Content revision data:
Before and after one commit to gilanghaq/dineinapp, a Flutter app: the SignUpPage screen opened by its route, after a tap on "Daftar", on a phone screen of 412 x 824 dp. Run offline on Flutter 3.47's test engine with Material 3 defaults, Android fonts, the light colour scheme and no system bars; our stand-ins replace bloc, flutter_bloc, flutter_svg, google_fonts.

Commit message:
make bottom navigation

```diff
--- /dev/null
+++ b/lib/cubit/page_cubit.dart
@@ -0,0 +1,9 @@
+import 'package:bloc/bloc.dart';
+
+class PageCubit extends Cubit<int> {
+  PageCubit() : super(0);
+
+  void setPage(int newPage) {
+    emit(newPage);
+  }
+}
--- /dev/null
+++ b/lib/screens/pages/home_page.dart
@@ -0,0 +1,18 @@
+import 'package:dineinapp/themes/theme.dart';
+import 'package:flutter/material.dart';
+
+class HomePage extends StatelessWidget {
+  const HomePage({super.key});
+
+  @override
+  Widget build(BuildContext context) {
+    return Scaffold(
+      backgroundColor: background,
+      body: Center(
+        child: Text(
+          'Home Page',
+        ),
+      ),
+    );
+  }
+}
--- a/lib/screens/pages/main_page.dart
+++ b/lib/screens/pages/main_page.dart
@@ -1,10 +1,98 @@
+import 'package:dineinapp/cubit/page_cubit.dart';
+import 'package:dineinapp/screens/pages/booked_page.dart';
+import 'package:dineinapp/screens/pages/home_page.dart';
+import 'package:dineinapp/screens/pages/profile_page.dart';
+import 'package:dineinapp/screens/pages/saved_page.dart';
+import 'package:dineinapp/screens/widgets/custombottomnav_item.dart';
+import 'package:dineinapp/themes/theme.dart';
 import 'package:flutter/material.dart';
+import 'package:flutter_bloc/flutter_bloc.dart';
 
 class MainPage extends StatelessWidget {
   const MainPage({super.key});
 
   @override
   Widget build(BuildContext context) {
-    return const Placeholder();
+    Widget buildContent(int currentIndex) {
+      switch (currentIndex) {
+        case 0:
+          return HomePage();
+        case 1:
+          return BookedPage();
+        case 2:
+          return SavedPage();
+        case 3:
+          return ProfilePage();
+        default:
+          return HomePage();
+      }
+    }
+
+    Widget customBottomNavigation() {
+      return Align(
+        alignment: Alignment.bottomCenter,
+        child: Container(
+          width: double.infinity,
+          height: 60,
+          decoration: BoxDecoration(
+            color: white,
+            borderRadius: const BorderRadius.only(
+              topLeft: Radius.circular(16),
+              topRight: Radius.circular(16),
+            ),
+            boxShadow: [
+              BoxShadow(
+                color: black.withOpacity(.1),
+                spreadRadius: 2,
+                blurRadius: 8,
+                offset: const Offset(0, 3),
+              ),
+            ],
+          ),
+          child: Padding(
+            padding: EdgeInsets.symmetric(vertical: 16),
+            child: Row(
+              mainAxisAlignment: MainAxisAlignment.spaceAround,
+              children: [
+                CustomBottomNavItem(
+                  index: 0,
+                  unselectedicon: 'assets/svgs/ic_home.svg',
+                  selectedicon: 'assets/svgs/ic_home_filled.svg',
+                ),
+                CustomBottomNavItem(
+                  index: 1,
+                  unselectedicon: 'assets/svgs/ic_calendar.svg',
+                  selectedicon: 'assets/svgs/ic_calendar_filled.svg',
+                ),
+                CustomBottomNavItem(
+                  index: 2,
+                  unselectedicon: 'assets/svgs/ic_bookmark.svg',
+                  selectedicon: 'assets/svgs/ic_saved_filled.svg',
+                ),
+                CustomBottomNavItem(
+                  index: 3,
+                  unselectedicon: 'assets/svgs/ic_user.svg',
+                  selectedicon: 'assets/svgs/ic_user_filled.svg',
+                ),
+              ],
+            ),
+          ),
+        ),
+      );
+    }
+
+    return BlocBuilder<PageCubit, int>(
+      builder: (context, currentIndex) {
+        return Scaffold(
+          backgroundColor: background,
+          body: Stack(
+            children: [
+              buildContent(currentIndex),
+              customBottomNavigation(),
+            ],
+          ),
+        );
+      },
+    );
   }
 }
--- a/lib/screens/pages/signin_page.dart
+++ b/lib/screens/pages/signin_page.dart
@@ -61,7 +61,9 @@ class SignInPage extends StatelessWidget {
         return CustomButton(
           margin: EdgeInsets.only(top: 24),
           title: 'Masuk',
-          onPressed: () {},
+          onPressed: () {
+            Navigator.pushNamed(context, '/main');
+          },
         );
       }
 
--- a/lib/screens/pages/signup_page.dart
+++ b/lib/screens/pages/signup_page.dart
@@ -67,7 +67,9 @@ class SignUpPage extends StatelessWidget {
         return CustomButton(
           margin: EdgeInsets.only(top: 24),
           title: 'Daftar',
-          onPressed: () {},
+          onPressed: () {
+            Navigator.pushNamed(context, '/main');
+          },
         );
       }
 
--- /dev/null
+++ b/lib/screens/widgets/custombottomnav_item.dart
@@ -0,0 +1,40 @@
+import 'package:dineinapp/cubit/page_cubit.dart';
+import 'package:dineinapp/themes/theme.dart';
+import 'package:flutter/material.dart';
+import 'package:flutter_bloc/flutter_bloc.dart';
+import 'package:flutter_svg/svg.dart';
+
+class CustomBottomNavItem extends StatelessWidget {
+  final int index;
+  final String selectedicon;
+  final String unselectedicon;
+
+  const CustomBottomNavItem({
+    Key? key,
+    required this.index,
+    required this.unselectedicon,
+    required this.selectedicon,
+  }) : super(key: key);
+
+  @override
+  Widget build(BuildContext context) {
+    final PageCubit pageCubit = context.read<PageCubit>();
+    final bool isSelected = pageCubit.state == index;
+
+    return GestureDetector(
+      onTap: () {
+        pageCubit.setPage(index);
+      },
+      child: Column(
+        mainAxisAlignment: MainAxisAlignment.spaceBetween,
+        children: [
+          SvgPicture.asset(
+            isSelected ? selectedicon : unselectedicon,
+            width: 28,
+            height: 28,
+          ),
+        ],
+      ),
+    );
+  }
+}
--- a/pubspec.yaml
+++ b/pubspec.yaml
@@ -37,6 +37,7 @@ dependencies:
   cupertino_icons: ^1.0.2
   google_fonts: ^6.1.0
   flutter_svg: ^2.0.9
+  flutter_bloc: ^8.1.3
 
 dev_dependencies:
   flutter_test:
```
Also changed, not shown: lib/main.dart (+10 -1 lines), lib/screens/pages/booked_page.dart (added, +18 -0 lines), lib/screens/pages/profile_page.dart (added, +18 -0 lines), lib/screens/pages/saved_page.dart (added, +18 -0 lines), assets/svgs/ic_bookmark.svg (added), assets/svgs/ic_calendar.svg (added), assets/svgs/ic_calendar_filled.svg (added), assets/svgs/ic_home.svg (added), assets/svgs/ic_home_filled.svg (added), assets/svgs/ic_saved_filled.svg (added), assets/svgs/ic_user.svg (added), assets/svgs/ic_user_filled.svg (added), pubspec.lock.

• [Assigned task] Each entry above needs to be duplicated exactly.

• [Response]
Before and after one commit to gilanghaq/dineinapp, a Flutter app: the SignUpPage screen opened by its route, after a tap on "Daftar", on a phone screen of 412 x 824 dp. Run offline on Flutter 3.47's test engine with Material 3 defaults, Android fonts, the light colour scheme and no system bars; our stand-ins replace bloc, flutter_bloc, flutter_svg, google_fonts.

Commit message:
make bottom navigation

```diff
--- /dev/null
+++ b/lib/cubit/page_cubit.dart
@@ -0,0 +1,9 @@
+import 'package:bloc/bloc.dart';
+
+class PageCubit extends Cubit<int> {
+  PageCubit() : super(0);
+
+  void setPage(int newPage) {
+    emit(newPage);
+  }
+}
--- /dev/null
+++ b/lib/screens/pages/home_page.dart
@@ -0,0 +1,18 @@
+import 'package:dineinapp/themes/theme.dart';
+import 'package:flutter/material.dart';
+
+class HomePage extends StatelessWidget {
+  const HomePage({super.key});
+
+  @override
+  Widget build(BuildContext context) {
+    return Scaffold(
+      backgroundColor: background,
+      body: Center(
+        child: Text(
+          'Home Page',
+        ),
+      ),
+    );
+  }
+}
--- a/lib/screens/pages/main_page.dart
+++ b/lib/screens/pages/main_page.dart
@@ -1,10 +1,98 @@
+import 'package:dineinapp/cubit/page_cubit.dart';
+import 'package:dineinapp/screens/pages/booked_page.dart';
+import 'package:dineinapp/screens/pages/home_page.dart';
+import 'package:dineinapp/screens/pages/profile_page.dart';
+import 'package:dineinapp/screens/pages/saved_page.dart';
+import 'package:dineinapp/screens/widgets/custombottomnav_item.dart';
+import 'package:dineinapp/themes/theme.dart';
 import 'package:flutter/material.dart';
+import 'package:flutter_bloc/flutter_bloc.dart';
 
 class MainPage extends StatelessWidget {
   const MainPage({super.key});
 
   @override
   Widget build(BuildContext context) {
-    return const Placeholder();
+    Widget buildContent(int currentIndex) {
+      switch (currentIndex) {
+        case 0:
+          return HomePage();
+        case 1:
+          return BookedPage();
+        case 2:
+          return SavedPage();
+        case 3:
+          return ProfilePage();
+        default:
+          return HomePage();
+      }
+    }
+
+    Widget customBottomNavigation() {
+      return Align(
+        alignment: Alignment.bottomCenter,
+        child: Container(
+          width: double.infinity,
+          height: 60,
+          decoration: BoxDecoration(
+            color: white,
+            borderRadius: const BorderRadius.only(
+              topLeft: Radius.circular(16),
+              topRight: Radius.circular(16),
+            ),
+            boxShadow: [
+              BoxShadow(
+                color: black.withOpacity(.1),
+                spreadRadius: 2,
+                blurRadius: 8,
+                offset: const Offset(0, 3),
+              ),
+            ],
+          ),
+          child: Padding(
+            padding: EdgeInsets.symmetric(vertical: 16),
+            child: Row(
+              mainAxisAlignment: MainAxisAlignment.spaceAround,
+              children: [
+                CustomBottomNavItem(
+                  index: 0,
+                  unselectedicon: 'assets/svgs/ic_home.svg',
+                  selectedicon: 'assets/svgs/ic_home_filled.svg',
+                ),
+                CustomBottomNavItem(
+                  index: 1,
+                  unselectedicon: 'assets/svgs/ic_calendar.svg',
+                  selectedicon: 'assets/svgs/ic_calendar_filled.svg',
+                ),
+                CustomBottomNavItem(
+                  index: 2,
+                  unselectedicon: 'assets/svgs/ic_bookmark.svg',
+                  selectedicon: 'assets/svgs/ic_saved_filled.svg',
+                ),
+                CustomBottomNavItem(
+                  index: 3,
+                  unselectedicon: 'assets/svgs/ic_user.svg',
+                  selectedicon: 'assets/svgs/ic_user_filled.svg',
+                ),
+              ],
+            ),
+          ),
+        ),
+      );
+    }
+
+    return BlocBuilder<PageCubit, int>(
+      builder: (context, currentIndex) {
+        return Scaffold(
+          backgroundColor: background,
+          body: Stack(
+            children: [
+              buildContent(currentIndex),
+              customBottomNavigation(),
+            ],
+          ),
+        );
+      },
+    );
   }
 }
--- a/lib/screens/pages/signin_page.dart
+++ b/lib/screens/pages/signin_page.dart
@@ -61,7 +61,9 @@ class SignInPage extends StatelessWidget {
         return CustomButton(
           margin: EdgeInsets.only(top: 24),
           title: 'Masuk',
-          onPressed: () {},
+          onPressed: () {
+            Navigator.pushNamed(context, '/main');
+          },
         );
       }
 
--- a/lib/screens/pages/signup_page.dart
+++ b/lib/screens/pages/signup_page.dart
@@ -67,7 +67,9 @@ class SignUpPage extends StatelessWidget {
         return CustomButton(
           margin: EdgeInsets.only(top: 24),
           title: 'Daftar',
-          onPressed: () {},
+          onPressed: () {
+            Navigator.pushNamed(context, '/main');
+          },
         );
       }
 
--- /dev/null
+++ b/lib/screens/widgets/custombottomnav_item.dart
@@ -0,0 +1,40 @@
+import 'package:dineinapp/cubit/page_cubit.dart';
+import 'package:dineinapp/themes/theme.dart';
+import 'package:flutter/material.dart';
+import 'package:flutter_bloc/flutter_bloc.dart';
+import 'package:flutter_svg/svg.dart';
+
+class CustomBottomNavItem extends StatelessWidget {
+  final int index;
+  final String selectedicon;
+  final String unselectedicon;
+
+  const CustomBottomNavItem({
+    Key? key,
+    required this.index,
+    required this.unselectedicon,
+    required this.selectedicon,
+  }) : super(key: key);
+
+  @override
+  Widget build(BuildContext context) {
+    final PageCubit pageCubit = context.read<PageCubit>();
+    final bool isSelected = pageCubit.state == index;
+
+    return GestureDetector(
+      onTap: () {
+        pageCubit.setPage(index);
+      },
+      child: Column(
+        mainAxisAlignment: MainAxisAlignment.spaceBetween,
+        children: [
+          SvgPicture.asset(
+            isSelected ? selectedicon : unselectedicon,
+            width: 28,
+            height: 28,
+          ),
+        ],
+      ),
+    );
+  }
+}
--- a/pubspec.yaml
+++ b/pubspec.yaml
@@ -37,6 +37,7 @@ dependencies:
   cupertino_icons: ^1.0.2
   google_fonts: ^6.1.0
   flutter_svg: ^2.0.9
+  flutter_bloc: ^8.1.3
 
 dev_dependencies:
   flutter_test:
```
Also changed, not shown: lib/main.dart (+10 -1 lines), lib/screens/pages/booked_page.dart (added, +18 -0 lines), lib/screens/pages/profile_page.dart (added, +18 -0 lines), lib/screens/pages/saved_page.dart (added, +18 -0 lines), assets/svgs/ic_bookmark.svg (added), assets/svgs/ic_calendar.svg (added), assets/svgs/ic_calendar_filled.svg (added), assets/svgs/ic_home.svg (added), assets/svgs/ic_home_filled.svg (added), assets/svgs/ic_saved_filled.svg (added), assets/svgs/ic_user.svg (added), assets/svgs/ic_user_filled.svg (added), pubspec.lock.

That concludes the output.